— Task details —
All records below must be written out exactly, with the pictures excluded.

====

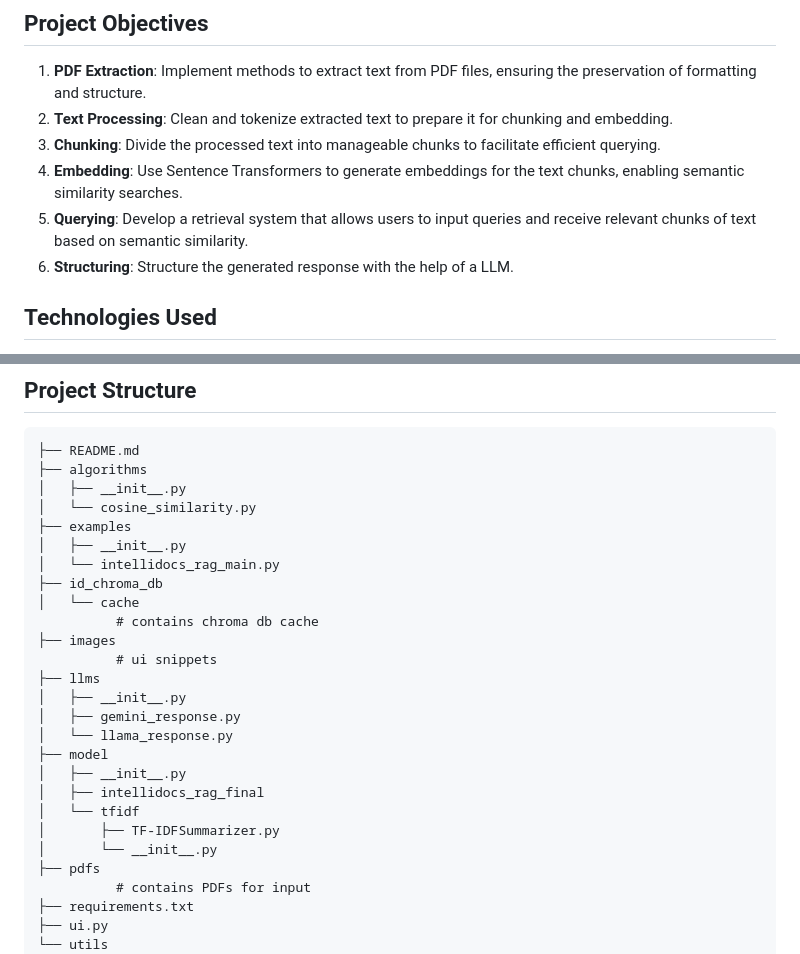
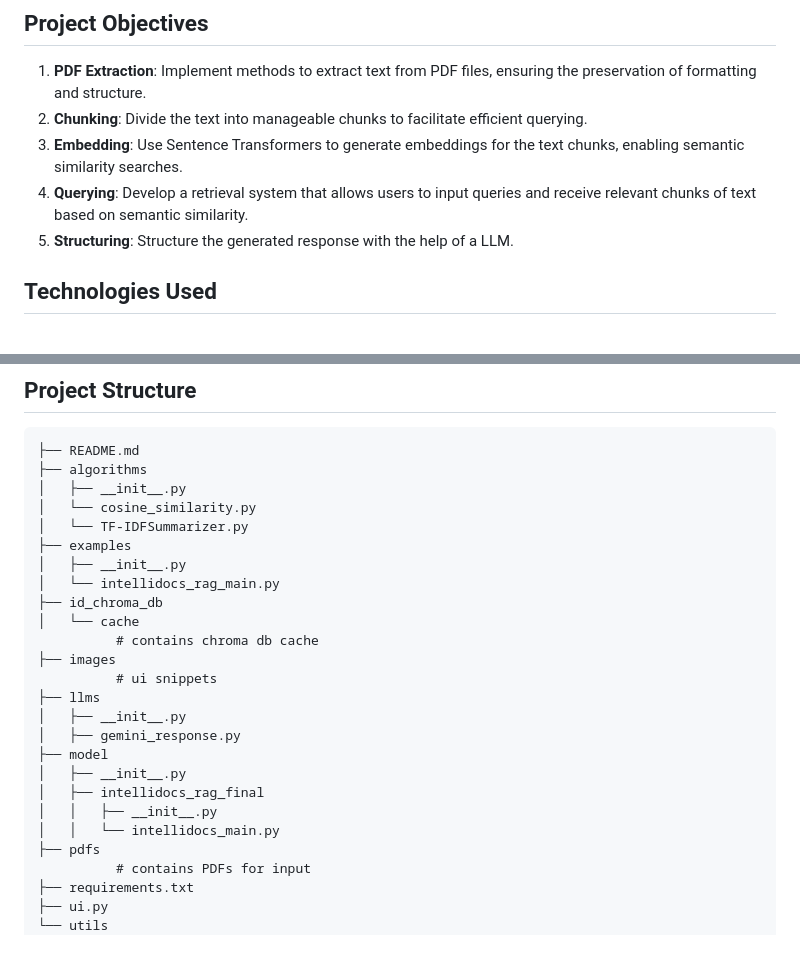
Before and after one commit to anishka07/Intellidocs, a Markdown page: README.md, 2 parts joined by grey strips. Drawn GitHub-style.

Commit message:
modified

```diff
--- a/README.md
+++ b/README.md
@@ -7,11 +7,10 @@
 ## Project Objectives
 
 1. **PDF Extraction**: Implement methods to extract text from PDF files, ensuring the preservation of formatting and structure.
-2. **Text Processing**: Clean and tokenize extracted text to prepare it for chunking and embedding.
-3. **Chunking**: Divide the processed text into manageable chunks to facilitate efficient querying.
-4. **Embedding**: Use Sentence Transformers to generate embeddings for the text chunks, enabling semantic similarity searches.
-5. **Querying**: Develop a retrieval system that allows users to input queries and receive relevant chunks of text based on semantic similarity.
-6. **Structuring**: Structure the generated response with the help of a LLM.
+2. **Chunking**: Divide the text into manageable chunks to facilitate efficient querying.
+3. **Embedding**: Use Sentence Transformers to generate embeddings for the text chunks, enabling semantic similarity searches.
+4. **Querying**: Develop a retrieval system that allows users to input queries and receive relevant chunks of text based on semantic similarity.
+5. **Structuring**: Structure the generated response with the help of a LLM.
 
 ## Technologies Used
 
@@ -29,6 +28,7 @@
 ├── algorithms
 │   ├── __init__.py
 │   └── cosine_similarity.py
+│   └── TF-IDFSummarizer.py
 ├── examples
 │   ├── __init__.py
 │   └── intellidocs_rag_main.py
@@ -40,13 +40,11 @@
 ├── llms
 │   ├── __init__.py
 │   ├── gemini_response.py
-│   └── llama_response.py
 ├── model
 │   ├── __init__.py
 │   ├── intellidocs_rag_final
-│   └── tfidf
-│       ├── TF-IDFSummarizer.py
-│       └── __init__.py
+│   │   ├── __init__.py
+│   │   └── intellidocs_main.py
 ├── pdfs
           # contains PDFs for input
 ├── requirements.txt
```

====

— Result for this task —
Before and after one commit to anishka07/Intellidocs, a Markdown page: README.md, 2 parts joined by grey strips. Drawn GitHub-style.

Commit message:
modified

```diff
--- a/README.md
+++ b/README.md
@@ -7,11 +7,10 @@
 ## Project Objectives
 
 1. **PDF Extraction**: Implement methods to extract text from PDF files, ensuring the preservation of formatting and structure.
-2. **Text Processing**: Clean and tokenize extracted text to prepare it for chunking and embedding.
-3. **Chunking**: Divide the processed text into manageable chunks to facilitate efficient querying.
-4. **Embedding**: Use Sentence Transformers to generate embeddings for the text chunks, enabling semantic similarity searches.
-5. **Querying**: Develop a retrieval system that allows users to input queries and receive relevant chunks of text based on semantic similarity.
-6. **Structuring**: Structure the generated response with the help of a LLM.
+2. **Chunking**: Divide the text into manageable chunks to facilitate efficient querying.
+3. **Embedding**: Use Sentence Transformers to generate embeddings for the text chunks, enabling semantic similarity searches.
+4. **Querying**: Develop a retrieval system that allows users to input queries and receive relevant chunks of text based on semantic similarity.
+5. **Structuring**: Structure the generated response with the help of a LLM.
 
 ## Technologies Used
 
@@ -29,6 +28,7 @@
 ├── algorithms
 │   ├── __init__.py
 │   └── cosine_similarity.py
+│   └── TF-IDFSummarizer.py
 ├── examples
 │   ├── __init__.py
 │   └── intellidocs_rag_main.py
@@ -40,13 +40,11 @@
 ├── llms
 │   ├── __init__.py
 │   ├── gemini_response.py
-│   └── llama_response.py
 ├── model
 │   ├── __init__.py
 │   ├── intellidocs_rag_final
-│   └── tfidf
-│       ├── TF-IDFSummarizer.py
-│       └── __init__.py
+│   │   ├── __init__.py
+│   │   └── intellidocs_main.py
 ├── pdfs
           # contains PDFs for input
 ├── requirements.txt
```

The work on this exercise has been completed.